More Mole Recipes
Authentic Mole Poblano
Mole Poblano Paste
- 7 dried ancho chiles
- 6 dried mulato chiles
- 6 dried pasilla chiles
- 3 dried chipotle chiles dried
- 1 white onion, small
- 2 to 3 Roma tomatoes
- 3 cloves garlic
- ½ cup vegetable oil
- 1 bolillo, a couple of days old, sliced
- 2 corn tortillas, cut into fourths
- ⅓ cup pumpkin seeds (pepitas)
- 1 ripe plantain, peeled sliced
- ⅔ cup almonds
- ¾ cup raw peanuts, unsalted
- ⅔ cup raisins
- ⅓ cup sesame seeds
- 1 stick Ceylon cinnamon broken into pieces
- 3 whole cloves
- ½ teaspoon anise seed
- ½ cone piloncillo (4 oz)
- 1 tablilla Mexican chocolate (Ibarra)
- 1 L water or vegetable stock
- 2 vegetable bouillon cubes (optional)
- 1 teaspoon black peppercorns
- Olive oil or avocado oil
- Corn Tortillas
- 8 oz. Mushrooms, sliced
- ¼ Onion, thinly sliced
Garnish for Enmoladas
- Toasted sesame seeds
- Crumbled tofu
- Thin onion slices
MOLE POBLANO PASTE
- Clean, and remove the seeds and stems from the dried chiles.
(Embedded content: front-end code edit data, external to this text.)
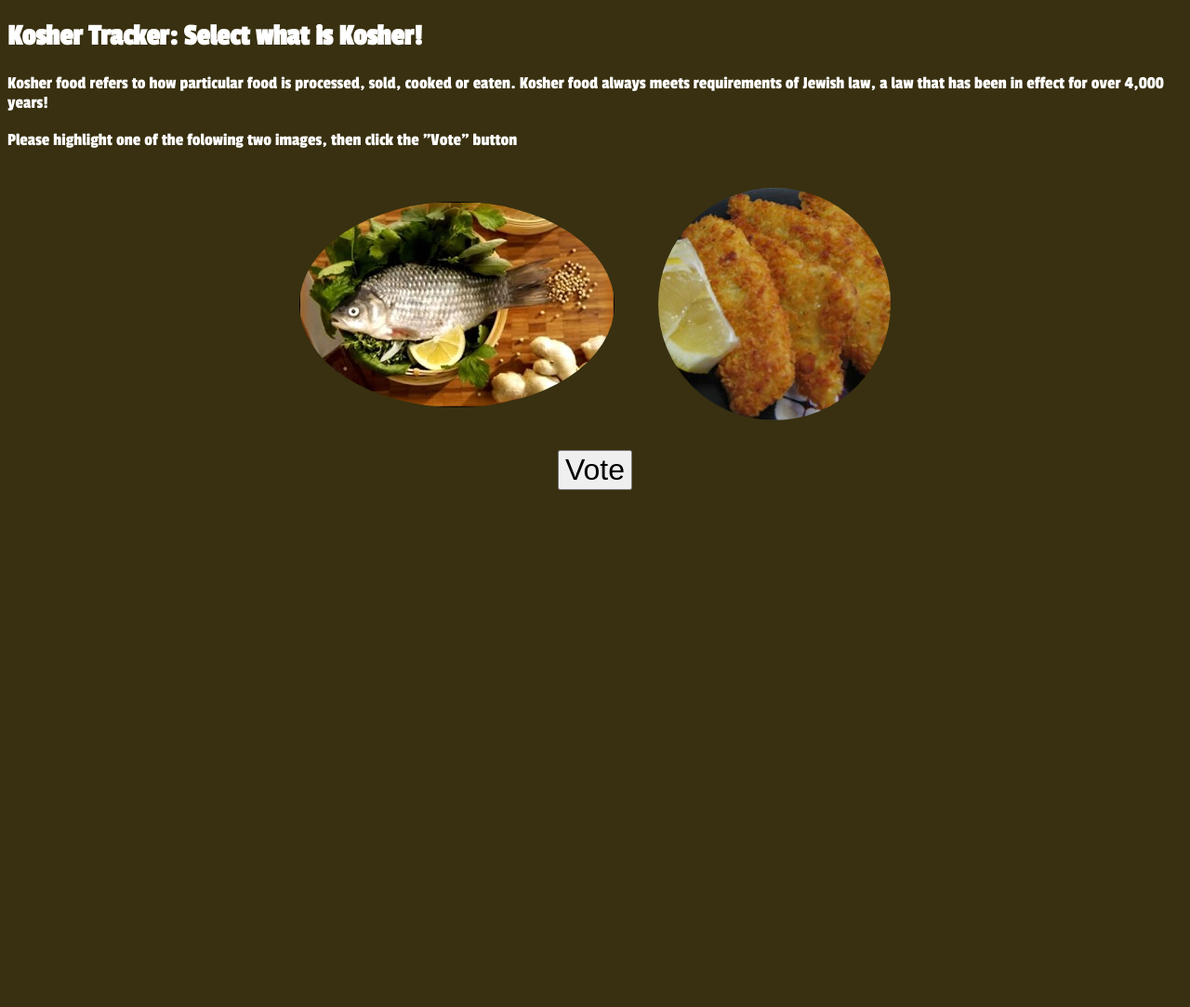
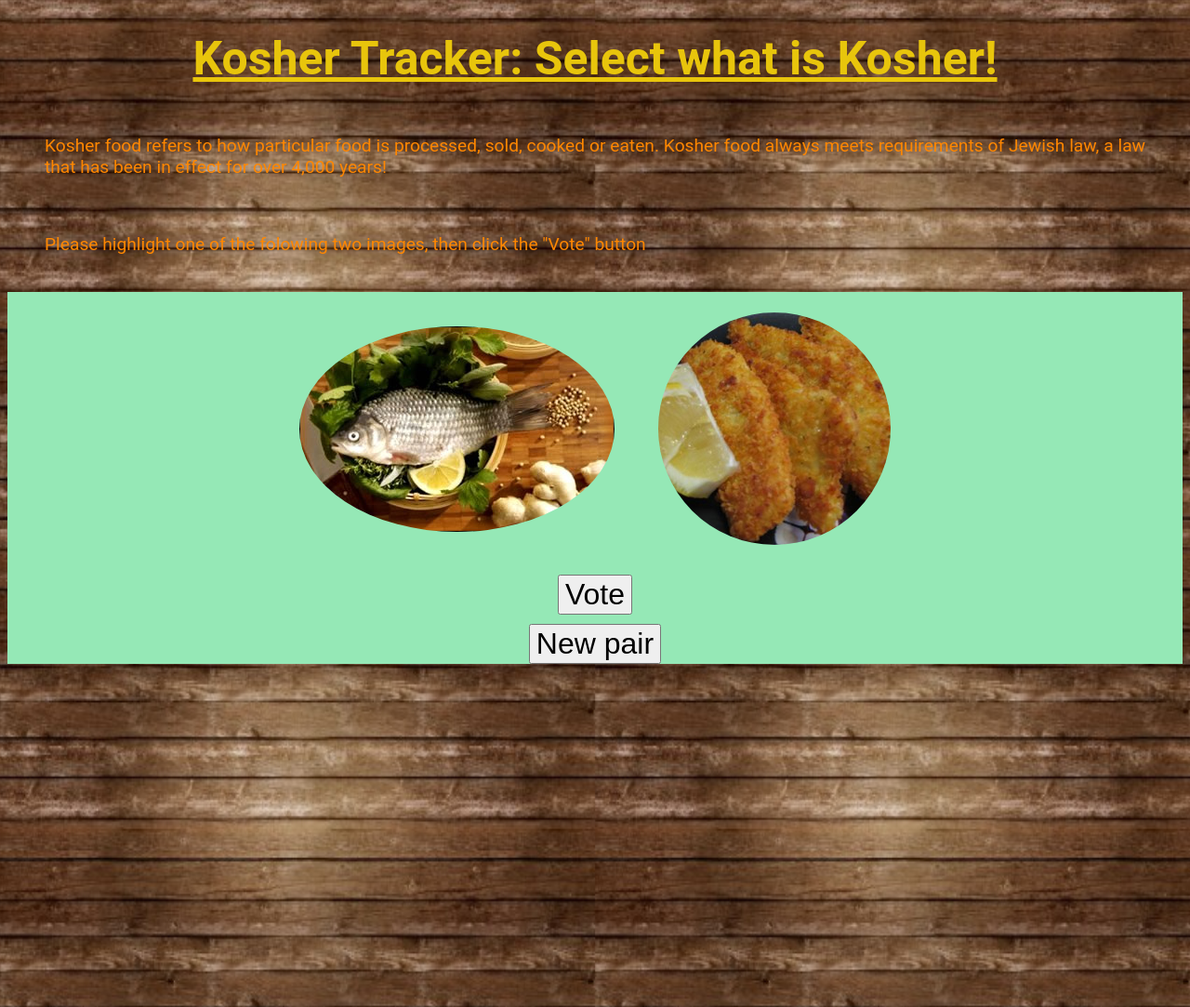
Before and after one commit to aminasenge5/KosherAmina-Andy, a plain HTML site: page index.html in a window 1280 px wide. Shown: the top 1083 px of the page at 93% size. Before the commit the page ends 839 px from the top, so only its background shows below. Drawn offline with Linux system fonts and the light colour scheme.

Commit message:
styled with wood background and colors

```diff
--- a/index.html
+++ b/index.html
@@ -6,12 +6,17 @@
 </head>
 
 <body>
+<div id="text">
+
 <h1>Kosher Tracker: Select what is Kosher!</h1>
+
 
 <p>Kosher food refers to how particular food is processed, sold, cooked or eaten. Kosher food always meets requirements of Jewish law, a law that has been in effect for over 4,000 years!</p>
 
 <p>Please highlight one of the folowing two images, then click the
 &quot;Vote&quot; button</p>
+
+</div>
 
 <div id="divImgs">
   <div><img id="imgLeft" class="imgNormal">
--- a/style.css
+++ b/style.css
@@ -1,13 +1,36 @@
 @import url(https://fonts.googleapis.com/css?family=Passion+One);
 /* @import url(https://fonts.googleapis.com/css?family=Muli); */
 
+
+
 body {
-  font-family:'Passion One', cursive;
-  color: #fff;
-  background-color: #383010;
+  font-family: 'Roboto', sans-serif;
+  color: #FF8700;
+  background-image: url("table9.jpg");
+  background-repeat: repeat;
+  background-size: 50% 50%;
+
 }
 
-p { font-size: 1.2rem }
+
+h1 {
+  text-align: center;
+  font-size: 50px;
+  color: #E8C50C;
+  text-decoration:  underline;
+}
+
+p {
+  margin: 20px;
+  padding: 20px;
+  font-size: 1.2rem;
+  text-align: justify;
+}
+
+a{
+  margin: 20px;
+  padding: 5px;
+}
 
 img {
   max-width:  350px;
@@ -21,6 +44,7 @@ img {
 #divImgs{
  display: block;
  text-align: center;
+ background-color: #95E8B6;
 }
 .imgNormal {
   border: 20px solid rgba(0,0,0, 0.0);
@@ -31,6 +55,19 @@ img {
 
 .imgLeft = { float: left; }
 
+#btnVote:hover{
+  background-color: #7982B2;
+}
+
+#btnNew:hover {
+  background-color: #7982B2;
+}
+
+#divStats {
+  margin: 30px;
+  padding: 30px;
+}
+
 #btnVote{
   font-size: 2rem;
   margin-top: 10px;
@@ -38,6 +75,7 @@ img {
 }
 
 #btnNew{
-  display: none;
-  visibility: hidden;
+  font-size: 2rem;
+  margin-top: 10px;
+  style: inset;
 }
```
Also changed, not shown: table9.jpg (added).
Using a comal or cast iron pan set to medium heat toast the chiles 30 seconds on each side. Be careful not to burn them or the sauce will be bitter. Once they are lightly toasted place them in a heat proof bowl and pour boiling water over them. Let them soak for 15 minutes.
- While the chiles are soaking, bring a medium pot of water to a simmer and add the tomato, onion, and garlic. Simmer for about 6 to 7 minutes or until the tomates begin to lose their skins and the onion is tender. Drain and add to the blender.
- Once the chiles are soft and pliable, drain them and add to the blender with enough water to get the blender to puree smoothly, about 1 1/2 cups. Transfer this sauce to a large bowl.
- Heat a large sauté pan to medium-high heat and add vegetable oil. Fry the bolillo, tortillas, plantian, almonds, peanuts, raisins, sesame seeds and spices one at a time until golden brown. Transfer to a large bowl.
- Place all of the fried ingredients in the blender in batches, adding enough water to get it to puree the sauce smoothly. Transfer to the bowl with the chile sauce and stir to incorporate.
- In a large pot, set to medium heat, pour in the mole sauce. Reduce heat to low and simmer for 20 minutes stirring constabtly. When you see the fat rise to the top of the sauce then you add the piloncillo, vegetable bouillon, and chocolate. Simmer another 20 minutes, stirring constantly, until the piloncilo and chocolate completely dissolve.
- Taste and adjust seasosing with salt and pepper if needed. Let cool in pot. Now it is ready to use or store.
MOLE POBLANO ENMOLADAS
- Place 1 cup of the mole paste in a medium sauce pot. Add ½ cup of water or vegetable stock and bring to a low simmer. Stir to incorporate. Add more liquid if necesary to get the right consistency.
- In a large sauté pan, sauté the onions and mushrooms until golden brown. Season with salt and pepper to taste.
- Soften your corn tortillas by heating them briefly in the oven or microwave until the roll easily.
- Fill the tortillas with the mushroom mixture and roll. Place on a plate and pour mole sauce on top of them.
- Sprinkle with sesame seeds and top with sliced onions, avocado and crumbled tofu.
Although dorastable.com attempts to provide accurate nutritional information, these figures should be considered estimates.